(Change detection outputs)
*** Begin section ***

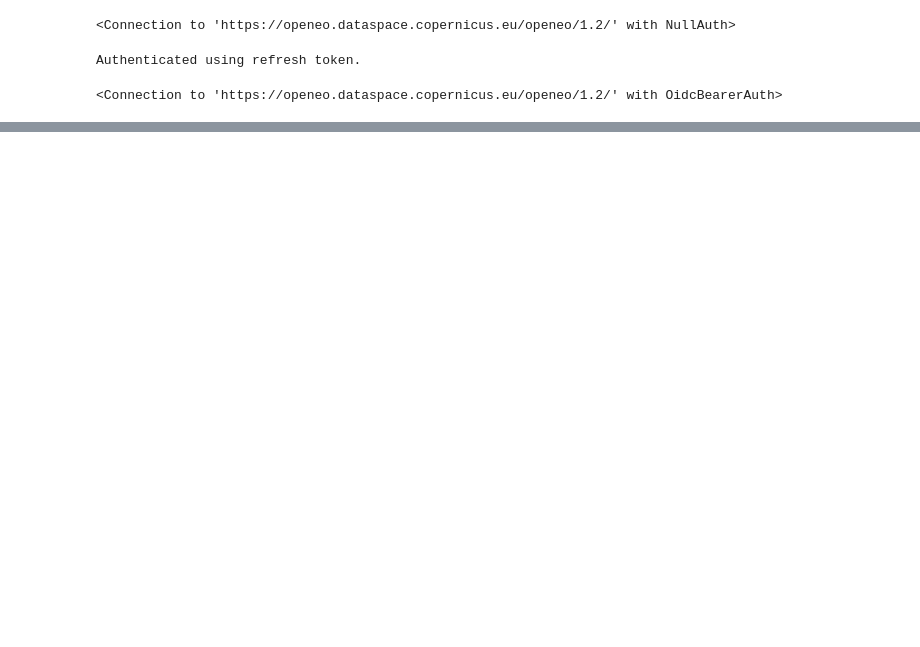
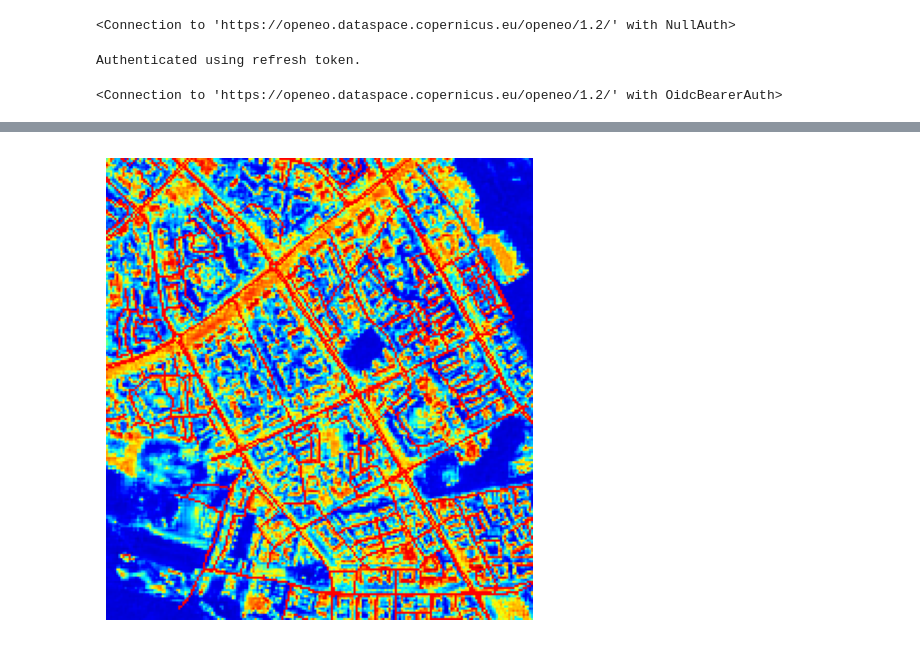
Before and after one commit to barszot/Cassini2024, a Jupyter notebook: tutorial_copernicus.ipynb, the cells around one changed output, grey strips where cells are left out. Drawn from its saved outputs; the diff is of its cells as text; code cells hidden in the pictures; blank space fills up the shorter version.

```diff
--- a/tutorial_copernicus.ipynb
+++ b/tutorial_copernicus.ipynb
@@ -147,0 +221,27 @@ plt.show()
+# %%
+from PIL import Image
+
+# Wczytanie obrazów
+background = Image.open("maps/ndmi_streets_clean.png")
+overlay = Image.open("maps/kabaty_streets_pixelated_transparent.png")
+
+# Upewnij się, że oba obrazy mają ten sam rozmiar
+if background.size != overlay.size:
+    overlay = overlay.resize(background.size)  # Zmiana rozmiaru overlay, jeśli to konieczne
+
+# Nałożenie overlay na background
+# Ostatni argument 'overlay' to maska alpha, która pozwala zachować przezroczystość
+background.paste(overlay, (0, 0), overlay)
+
+# Zapisanie wyniku
+background.save("maps/combined_image.png")
+
+
+# Wyświetlenie obrazu w Jupyter Notebook
+img = Image.open("maps/combined_image.png")
+plt.figure(figsize=(6, 6))
+plt.imshow(img)
+plt.axis('off')  # Ukrycie osi
+plt.show()
+# %% [output]
+[figure, added]
```
Also changed, not shown: parts of 8 cells of this notebook, 1 other file.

*** End section ***

### WHAT TO WORK ON
Copy the data above word for word. Pictures stay out.

### TASK SOLUTION
Before and after one commit to barszot/Cassini2024, a Jupyter notebook: tutorial_copernicus.ipynb, the cells around one changed output, grey strips where cells are left out. Drawn from its saved outputs; the diff is of its cells as text; code cells hidden in the pictures; blank space fills up the shorter version.

```diff
--- a/tutorial_copernicus.ipynb
+++ b/tutorial_copernicus.ipynb
@@ -147,0 +221,27 @@ plt.show()
+# %%
+from PIL import Image
+
+# Wczytanie obrazów
+background = Image.open("maps/ndmi_streets_clean.png")
+overlay = Image.open("maps/kabaty_streets_pixelated_transparent.png")
+
+# Upewnij się, że oba obrazy mają ten sam rozmiar
+if background.size != overlay.size:
+    overlay = overlay.resize(background.size)  # Zmiana rozmiaru overlay, jeśli to konieczne
+
+# Nałożenie overlay na background
+# Ostatni argument 'overlay' to maska alpha, która pozwala zachować przezroczystość
+background.paste(overlay, (0, 0), overlay)
+
+# Zapisanie wyniku
+background.save("maps/combined_image.png")
+
+
+# Wyświetlenie obrazu w Jupyter Notebook
+img = Image.open("maps/combined_image.png")
+plt.figure(figsize=(6, 6))
+plt.imshow(img)
+plt.axis('off')  # Ukrycie osi
+plt.show()
+# %% [output]
+[figure, added]
```
Also changed, not shown: parts of 8 cells of this notebook, 1 other file.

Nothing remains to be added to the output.